Horses pick up on who we are through our body language, our gestures and our beingness. It was interesting to observe that my 12-year old daughter was far better at connecting with the horses and getting them to follow her than I was. I was too hung up on thoughts like “I can’t do this” and “I feel silly” to fully trust my ability to connect, whereas my daughter’s ease and innocence was far more appealing to the horses. The horse whisperer, whose name is Sue Blagburn, told me to stop worrying about trying to make the horse follow me and to think, instead, about something I love. I thought about writing, the horse followed me.
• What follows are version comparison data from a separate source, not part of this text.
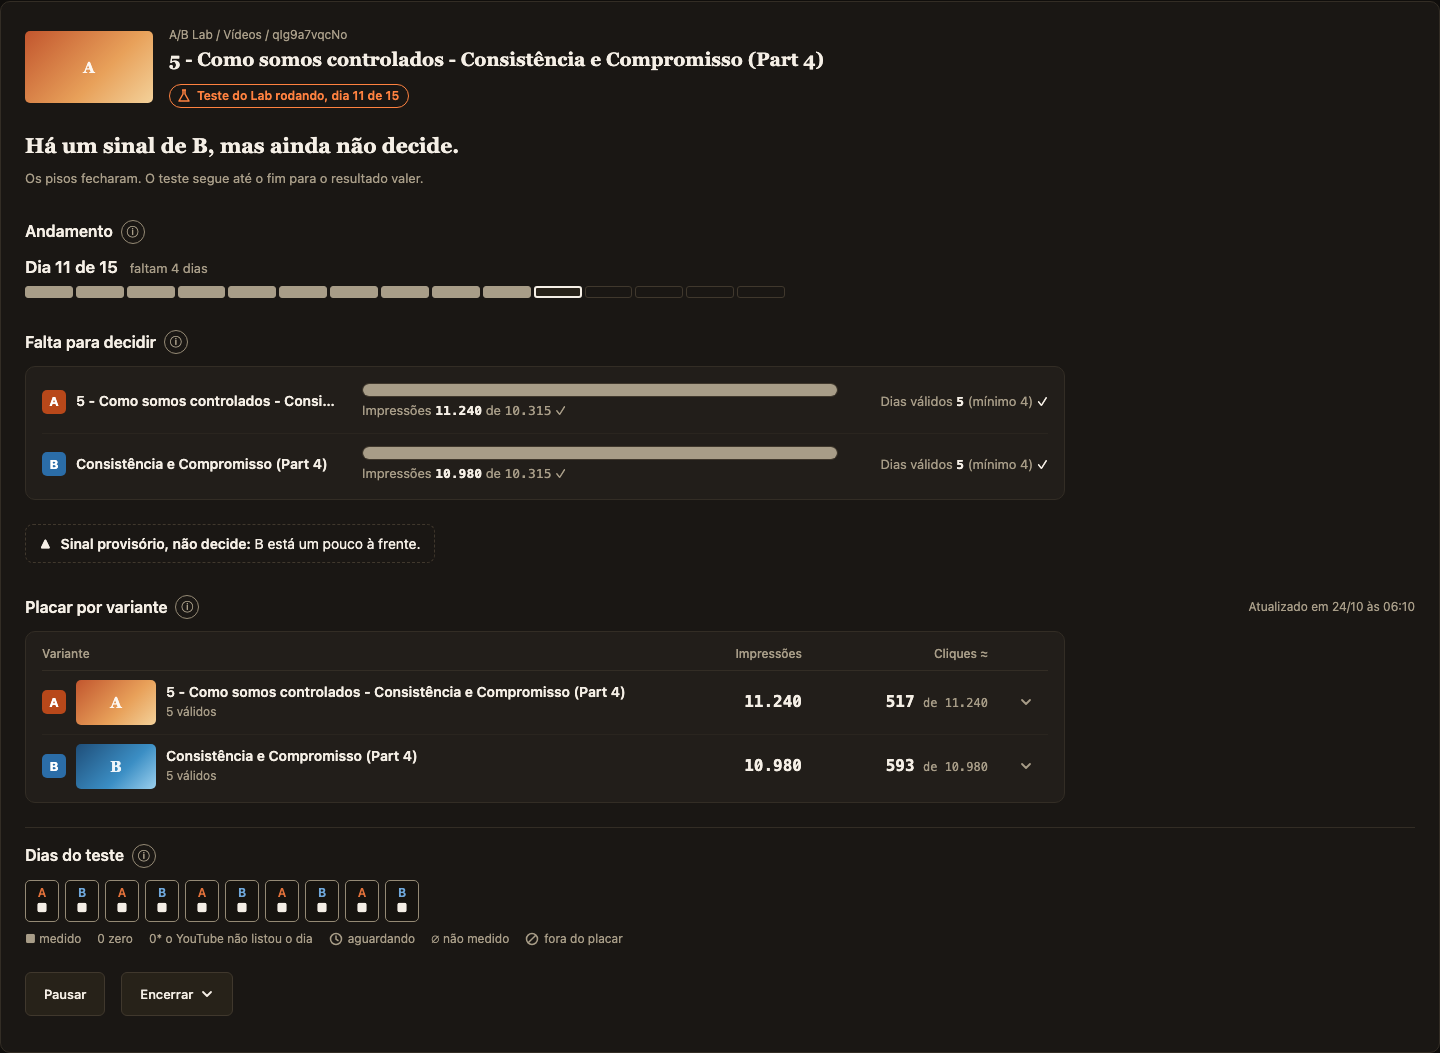
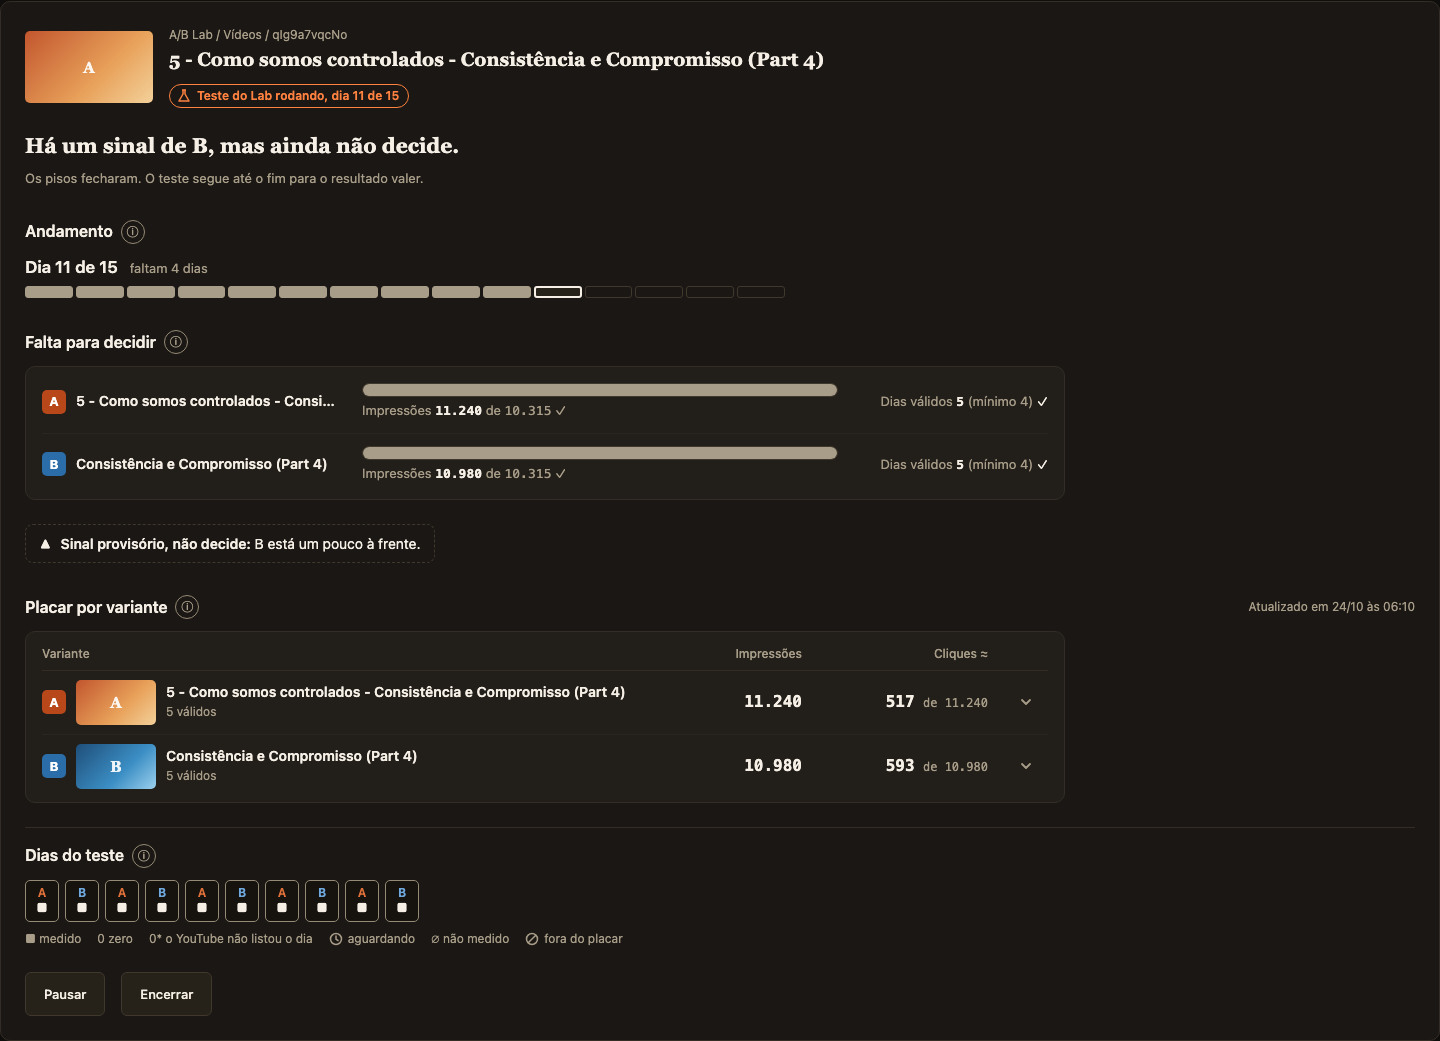
docs: mockup M5 r4 (ⓘ sobreposto e confirmações em diálogo)

diff --git a/docs/superpowers/mockups/2026-10-25-m5-tela-v2/index.html b/docs/superpowers/mockups/2026-10-25-m5-tela-v2/index.html
@@ -92,7 +92,10 @@ h1{font:600 26px/1.2 Georgia,serif;margin:8px 0}
 @container (max-width:640px){.info{width:44px;height:44px;margin:-10px}.info::before{inset:0}}
 .info::before{content:"";position:absolute;inset:-11px}
 /* balão em fluxo: ocupa a linha inteira do contêiner flex e empurra o conteúdo; nunca passa da moldura */
-.tip{order:9;flex:0 0 100%;max-width:60ch;padding:10px 12px;border-radius:8px;background:var(--surface-2);border:1px solid var(--border-strong);color:var(--text);font:400 12px/1.45 Inter,system-ui,sans-serif;text-align:left;font-weight:400}
+.sec .sh,.dias .sh{position:relative}
+.tip{position:absolute;z-index:30;top:calc(100% - 6px);left:0;width:min(60ch,100%);padding:10px 12px;border-radius:8px;background:var(--surface-2);border:1px solid var(--dim);box-shadow:0 6px 20px rgba(0,0,0,.45);color:var(--text);font:400 12px/1.45 Inter,system-ui,sans-serif;text-align:left;font-weight:400}
+.tip.up{top:auto;bottom:calc(100% - 6px)}
+@container (min-width:641px){.tip{top:0;bottom:auto;left:var(--tl,36px);width:360px}}
 .tip[hidden]{display:none}
 .tip b{font-weight:600}
 .tip b{font-weight:600}
@@ -203,7 +206,10 @@ h1{font:600 26px/1.2 Georgia,serif;margin:8px 0}
 .btn.alvo{min-height:44px;padding:0 18px}
 .btn.sec2{background:transparent}
 .conf{border:1px solid var(--border-strong);background:var(--surface-2);border-radius:8px;padding:var(--s3) var(--s4);max-width:62ch}
-.conf[hidden]{display:none}
+dialog.conf{color:var(--text);box-shadow:0 12px 40px rgba(0,0,0,.5);width:calc(100% - 32px);font:400 14px/1.5 Inter,system-ui,-apple-system,sans-serif;border-color:var(--dim);border-radius:10px;margin:auto}
+dialog.conf:not([open]){display:none}
+dialog.conf::backdrop{background:rgba(0,0,0,.6)}
+@media (max-width:640px){dialog.conf{margin:auto 0 0;width:100%;max-width:none;border-radius:12px 12px 0 0;border-bottom:0;padding-bottom:calc(var(--s4) + env(safe-area-inset-bottom))}}
 .conf h3{font:600 15px/1.35 Inter,system-ui,sans-serif}
 .conf p{color:var(--muted);font-size:13px;margin-top:4px}
 .conf .acts{margin-top:var(--s3);gap:var(--s3)}
@@ -282,7 +288,7 @@ const I={
 const NMC='<span class="nm">não medido</span>';
 const n=x=>x.toLocaleString('pt-BR');
 let IC=0;
-function info(label,h){const id='tip'+(++IC);return '<button class="info" type="button" aria-expanded="false" aria-controls="'+id+'" aria-describedby="'+id+'" aria-label="'+label+'" data-info><span class="ig" aria-hidden="true">ⓘ</span></button><span class="tip" id="'+id+'" role="note" hidden>'+h+'</span>'}
+function info(label,h){const id='tip'+(++IC);return '<button class="info" type="button" aria-expanded="false" aria-controls="'+id+'" aria-label="'+label+'" data-info><span class="ig" aria-hidden="true">ⓘ</span></button><span class="tip" id="'+id+'" role="note" hidden>'+h+'</span>'}
 const T1='5 - Como somos controlados - Consistência e Compromisso (Part 4)';
 const T100='Eu testei 4 títulos diferentes no mesmo vídeo durante duas semanas e o resultado final me surpreendeu muito mesmo, veja';
 /* variante: l,t, st(ok|sem|ag|semctr|zero|aus|nt), imp, cl, ctr, val, ag, nm(dias não medidos), z(dias zero) */
@@ -445,12 +451,12 @@ function sinal(e){
 }
 function acoes(e){
  const aberto=e.abrirEncerrar;
- const conf='<div class="conf" id="cfE" '+(aberto?'':'hidden')+' role="group" aria-labelledby="cfEt"><h3 id="cfEt">Encerrar o teste agora?</h3>'
+ const conf='<dialog class="conf" id="cfE" '+(aberto?'data-open ':'')+'aria-labelledby="cfEt"><h3 id="cfEt">Encerrar o teste agora?</h3><p>No ar hoje: A (original).</p>'
  +'<div class="band neu calm" style="margin-top:8px"><span class="ic">'+I.warn+'</span><p>Encerrar à mão tira o teste da decisão: o resultado não será calculado.</p></div>'
  +'<p style="margin-top:12px">A miniatura que fica no ar é a que você escolher abaixo.</p>'
  +'<label><input type="radio" name="fica" checked> Voltar à original (A)</label>'+(e.sinal?'<label><input type="radio" name="fica"> Ficar com '+e.sinal+'</label>':'')
- +'<div class="acts"><button class="btn alvo ghost" type="button" data-fecha="cfE">Cancelar</button><button class="btn alvo pri" type="button" data-fecha="cfE">Encerrar teste</button></div></div>';
- return '<div class="sec acoes"><div class="acts"><button class="btn alvo" type="button">Pausar</button><button class="btn alvo" type="button" aria-expanded="'+(aberto?'true':'false')+'" aria-controls="cfE" data-abre="cfE">Encerrar '+I.chev.replace('width="14" height="14"','width="14" height="14"')+'</button></div><div style="margin-top:12px">'+conf+'</div></div>';
+ +'<div class="acts"><button class="btn alvo ghost" type="button" data-fecha="cfE" autofocus>Cancelar</button><button class="btn alvo pri" type="button" data-fecha="cfE">Encerrar teste</button></div></dialog>';
+ return '<div class="sec acoes"><div class="acts"><button class="btn alvo" type="button">Pausar</button><button class="btn alvo" type="button" aria-haspopup="dialog" data-abre="cfE">Encerrar</button></div>'+conf+'</div>';
 }
 /* desfecho */
 const DS={
@@ -479,12 +485,12 @@ function desfecho(e){
   ?(e.prov?'<span class="provl">'+I.clock+'Provisório até '+e.prov+': pode mudar nos próximos dias.</span>':'<span class="provl"><span aria-hidden="true">■</span>Final: já não muda.</span>'):'';
  let btn='';
  if(e.d==='venc'&&!e.aplicada){
-  btn='<div class="acts"><button class="btn alvo pri" type="button" data-abre="cfA" aria-expanded="false" aria-controls="cfA">Aplicar '+e.who+' ao vídeo</button></div>'
-  +'<div class="conf" id="cfA" hidden role="group" aria-labelledby="cfAt"><h3 id="cfAt">Aplicar '+e.who+' ao vídeo?</h3><p>A miniatura muda agora no YouTube.'+(e.prov?' O desfecho ainda é provisório.':'')+'</p><div class="acts"><button class="btn alvo pri" type="button" data-aplica="cfA">Aplicar '+e.who+'</button><button class="btn alvo ghost" type="button" data-fecha="cfA">Cancelar</button></div></div>';
+  btn='<div class="acts"><button class="btn alvo pri" type="button" data-abre="cfA" aria-haspopup="dialog">Aplicar '+e.who+' ao vídeo</button></div>'
+  +'<dialog class="conf" id="cfA" aria-labelledby="cfAt"><h3 id="cfAt">Aplicar '+e.who+' ao vídeo?</h3><p>A miniatura muda agora no YouTube.'+(e.prov?' O desfecho ainda é provisório.':'')+'</p><div class="acts"><button class="btn alvo pri" type="button" data-aplica="cfA">Aplicar '+e.who+'</button><button class="btn alvo ghost" type="button" data-fecha="cfA" autofocus>Cancelar</button></div></dialog>';
  }
  if(e.aplicada&&!e.manual){
-  btn='<div class="acts"><button class="btn alvo" type="button" data-abre="cfV" aria-expanded="false" aria-controls="cfV">Voltar à original</button></div>'
-  +'<div class="conf" id="cfV" hidden role="group" aria-labelledby="cfVt"><h3 id="cfVt">Voltar à original (A)?</h3><p>A miniatura volta a ser a de A agora no YouTube. O resultado do teste não muda e continua visível aqui.</p><div class="acts"><button class="btn alvo ghost" type="button" data-fecha="cfV">Cancelar</button><button class="btn alvo pri" type="button" data-volta="cfV">Sim, voltar à original</button></div></div>';
+  btn='<div class="acts"><button class="btn alvo" type="button" data-abre="cfV" aria-haspopup="dialog">Voltar à original</button></div>'
+  +'<dialog class="conf" id="cfV" aria-labelledby="cfVt"><h3 id="cfVt">Voltar à original (A)?</h3><p>A miniatura volta a ser a de A agora no YouTube. O resultado do teste não muda e continua visível aqui.</p><div class="acts"><button class="btn alvo ghost" type="button" data-fecha="cfV" autofocus>Cancelar</button><button class="btn alvo pri" type="button" data-volta="cfV">Sim, voltar à original</button></div></dialog>';
  }
  const extra=e.d==='ileg'?'<div class="acts"><button class="btn alvo" type="button">Tentar de novo</button></div>':'';
  return '<div class="desf"><span class="sel '+s.c+'" role="status"><span class="sy" aria-hidden="true">'+s.s+'</span>'+s.t+'</span>'+prov+noar(e)+btn+extra+'</div>';
@@ -529,24 +535,34 @@ let tema=Q.get('tema')==='claro'?'claro':'escuro';
 let larg=['1440','390'].includes(Q.get('largura'))?Q.get('largura'):'ambas';
 let skT;
 function sync(){history.replaceState(null,'','?'+new URLSearchParams({estado,tema,largura:larg}))}
-function closeTips(){document.querySelectorAll('[data-info]').forEach(x=>{x.setAttribute('aria-expanded','false');const t=document.getElementById(x.getAttribute('aria-controls'));if(t)t.hidden=true})}
+function closeTips(){document.querySelectorAll('[data-info]').forEach(x=>{x.setAttribute('aria-expanded','false');const t=document.getElementById(x.getAttribute('aria-controls'));if(t){t.hidden=true;t.classList.remove('up')}})}
+function openTip(b){const tip=document.getElementById(b.getAttribute('aria-controls')),fr=b.closest('.frame'),sh=b.closest('.sh');b.setAttribute('aria-expanded','true');tip.hidden=false;tip.classList.remove('up');
+ const wide=fr.clientWidth-parseFloat(getComputedStyle(fr).paddingLeft)*2>640;
+ if(wide){tip.style.setProperty('--tl',(b.offsetLeft+b.offsetWidth+8)+'px');return}
+ // 390: acima do ⓘ; vira para baixo só sem espaço no topo da janela
+ tip.classList.add('up');if(b.getBoundingClientRect().top-tip.offsetHeight-8<0)tip.classList.remove('up')}
 function paint(){
  const ws=larg==='ambas'?['1440','390']:[larg];
  document.getElementById('figs').innerHTML=ws.map(w=>'<figure class="fig"><figcaption>'+(w==='1440'?'Desktop 1440 px':'Celular 390 px')+'</figcaption><div class="frame w'+w+'" data-theme="'+(tema==='claro'?'light':'dark')+'">'+render(estado,w)+'</div></figure>').join('');
  document.querySelectorAll('#sEstado button').forEach(b=>b.setAttribute('aria-pressed',b.dataset.v===estado));
  document.querySelectorAll('#sTema button').forEach(b=>b.setAttribute('aria-pressed',b.dataset.v===tema));
  document.querySelectorAll('#sLarg button').forEach(b=>b.setAttribute('aria-pressed',b.dataset.v===larg));
- document.querySelectorAll('[data-info]').forEach(b=>b.addEventListener('click',ev=>{ev.stopPropagation();const o=b.getAttribute('aria-expanded')==='true';closeTips();if(!o){b.setAttribute('aria-expanded','true');document.getElementById(b.getAttribute('aria-controls')).hidden=false}}));
+ document.querySelectorAll('[data-info]').forEach(b=>b.addEventListener('click',ev=>{ev.stopPropagation();const o=b.getAttribute('aria-expanded')==='true';closeTips();if(!o)openTip(b)}));
+ document.querySelectorAll('[data-info]').forEach(b=>b.addEventListener('focusout',ev=>{const t=document.getElementById(b.getAttribute('aria-controls'));if(b.getAttribute('aria-expanded')==='true'&&!(ev.relatedTarget&&(ev.relatedTarget===b||t.contains(ev.relatedTarget))))closeTips()}));
+ document.querySelectorAll('.tip').forEach(t=>t.addEventListener('click',ev=>ev.stopPropagation()));
  document.querySelectorAll('[data-exp]').forEach(b=>b.addEventListener('click',()=>{const o=b.getAttribute('aria-expanded')==='true';b.setAttribute('aria-expanded',!o);document.getElementById(b.getAttribute('aria-controls')).classList.toggle('open',!o)}));
- document.querySelectorAll('[data-abre]').forEach(b=>b.addEventListener('click',()=>{const f=b.closest('.frame'),c=f.querySelector('#'+b.dataset.abre);c.hidden=!c.hidden;b.setAttribute('aria-expanded',String(!c.hidden))}));
- document.querySelectorAll('[data-fecha]').forEach(b=>b.addEventListener('click',()=>{const f=b.closest('.frame'),c=f.querySelector('#'+b.dataset.fecha);c.hidden=true;const o=f.querySelector('[data-abre="'+b.dataset.fecha+'"]');if(o){o.setAttribute('aria-expanded','false');o.focus()}}));
+ document.querySelectorAll('[data-abre]').forEach(b=>b.addEventListener('click',()=>{closeTips();b.closest('.frame').querySelector('#'+b.dataset.abre).showModal()}));
+ document.querySelectorAll('dialog.conf').forEach(c=>{c.addEventListener('click',ev=>{if(ev.target===c)c.close()});c.addEventListener('close',()=>{const o=c.closest('.frame')?.querySelector('[data-abre="'+c.id+'"]');if(o&&c.isConnected&&!c.dataset.feito)o.focus()});if(c.hasAttribute('data-open'))c.showModal()});
+ document.querySelectorAll('[data-fecha]').forEach(b=>b.addEventListener('click',()=>{b.closest('dialog').close()}));
  document.querySelectorAll('[data-volta]').forEach(b=>b.addEventListener('click',()=>{const d=b.closest('.desf');const t=d.querySelector('.noar');const antes=t.querySelector('.th').textContent;d.querySelector('.acts').remove();b.closest('.conf').remove();t.querySelector('.th').className='th tA';t.querySelector('.th').textContent='A';t.querySelector('span').innerHTML='No ar agora: <b>A (original)</b>. '+antes+' deixou de ser aplicada.';if(!d.querySelector('.desfeito')){const sl=d.querySelector('.sel');const x=document.createElement('span');x.className='sel neu desfeito';x.setAttribute('role','status');x.innerHTML='<span class="sy" aria-hidden="true">◆</span>Aplicação de '+antes+' desfeita';sl.after(x)}t.tabIndex=-1;t.focus()}));
  document.querySelectorAll('[data-aplica]').forEach(b=>b.addEventListener('click',()=>{const d=b.closest('.desf');d.querySelector('.acts').remove();b.closest('.conf').remove();const t=d.querySelector('.noar');t.querySelector('span').innerHTML='<b>'+E[estado].who+'</b> está no ar.';t.tabIndex=-1;t.focus()}));
  clearTimeout(skT);if(estado==='carregando')skT=setTimeout(()=>document.querySelectorAll('.skmsg').forEach(m=>{m.innerHTML='Está demorando; a conexão pode estar lenta. <button class="btn ghost" type="button">Tentar de novo</button>'}),8000);
  sync();
 }
 document.getElementById('sEstado').innerHTML=ORDEM.map(k=>'<button data-v="'+k+'">'+E[k].rot+'</button>').join('');
-document.addEventListener('keydown',ev=>{if(ev.key!=='Escape')return;const cf=document.querySelector('.conf:not([hidden])');if(cf){cf.hidden=true;const g=document.querySelector('[data-abre="'+cf.id+'"]');if(g){g.setAttribute('aria-expanded','false');g.focus()}return}const o=document.querySelector('[data-info][aria-expanded="true"]');if(o){closeTips();o.focus()}});
+document.addEventListener('keydown',ev=>{if(ev.key!=='Escape')return;if(document.querySelector('dialog.conf[open]'))return;const o=document.querySelector('[data-info][aria-expanded="true"]');if(o){closeTips();o.focus()}});
+window.addEventListener('resize',closeTips);
+document.addEventListener('pointerdown',ev=>{if(!ev.target.closest('.tip,[data-info]'))closeTips()});
 document.addEventListener('click',ev=>{
  const b=ev.target.closest('.seg button');
  if(b){const g=b.parentElement.id;if(g==='sEstado')estado=b.dataset.v;if(g==='sTema')tema=b.dataset.v;if(g==='sLarg')larg=b.dataset.v;paint();return}

diff --git a/docs/superpowers/mockups/2026-10-25-m5-tela-v2/README.md b/docs/superpowers/mockups/2026-10-25-m5-tela-v2/README.md
@@ -66,3 +66,9 @@ Verificação: `node verifica.mjs` (Playwright headless; refaz as 39 capturas e 
 5. Confirmar do Voltar ganhou o rótulo "Sim, voltar à original" (o gatilho segue "Voltar à original"): sem dois botões idênticos.
 6. `verifica.mjs` confere: Esc fecha cada confirmação e o foco volta ao gatilho; nenhum rótulo de botão duplicado com a confirmação aberta; foco após Aplicar/Voltar em `.noar`. Resultado: 39 capturas, 0 falhas.
 7. Capturas novas: `*-claro-390-confirma.png` e `*-claro-390-depois.png` (estados tocados).
+
+## r4: o que mudou (pedido do dono, 25/10: ⓘ não muda o layout; confirmações em diálogo)
+1. ⓘ é popover `position:absolute` ancorado ao cabeçalho da seção: a altura do documento e das seções é igual com ⓘ aberto e fechado (o script mede em todos os ⓘ, 1440 e 390, claro e escuro). 1440: à direita do ⓘ, 360 px; 390: acima, vira para baixo só sem espaço no topo; sempre dentro da moldura. Borda `--dim`, sombra rgba literal, um só `aria-expanded`/`aria-controls` (sem `aria-describedby`), toque de 44 px a 390. Fecha com Esc (foco volta ao ⓘ), toque fora, outro ⓘ, Tab para fora e resize.
+2. Encerrar, Aplicar e Voltar à original são `<dialog>.showModal()`: centrado a 1440, colado ao rodapé a 390; foco inicial em Cancelar; Esc e Cancelar fecham e devolvem o foco ao gatilho; clique no fundo fecha. `::backdrop` rgba literal, sem color-mix. Os tokens chegam ao dialog por herança do DOM (ele continua dentro de `.frame`); o script confere que o fundo não é transparente nos dois temas. Encerrar sem seta, com `aria-haspopup="dialog"`, e "No ar hoje: A (original)." na primeira linha. Textos das confirmações r3 mantidos.
+3. `verifica.mjs`: altura igual com ⓘ aberto/fechado, popover dentro do viewport a 390, dialog modal com foco em Cancelar e Esc devolvendo o foco, mais os checks antigos. 39 capturas, 0 falhas. Capturas novas: `info-aberto-escuro-{1440,390}.png`, `encerrar-aberto-escuro-{1440,390}.png`.
+- Vale também para o placar em produção (tarefa da T12): trocar o balão em fluxo pelo popover e usar o mesmo componente de diálogo.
Today’s outfit was probably not the best choice for a cold Winter’s day but I bought the dress off a friend recently and decided I couldn’t wait for the summer to wear it. It is a sleeveless pink, blue and yellow dress in a stretchy cotton material. It is by French designer Zone Bleu and I love the fact that it has a frilled hem that is shorter at the front than the back. I wore it over a pair of tights given to me by my friend Lesley that are a great match for the dress and a pale pink Bohemia petticoat.
The felted red coat came from Totnes market and it is one of the few garments that I bought brand new. It is Italian made and very similar to the designs produced by Italian designer, Sarah Santos. I love the colour and asymmetrical design, and it is also beautifully warm and soft to wear.
Belt: Gods Gift Emporium
Boots: Handmade by Conker
Coat: Made in Italy (similar to Sarah Santos)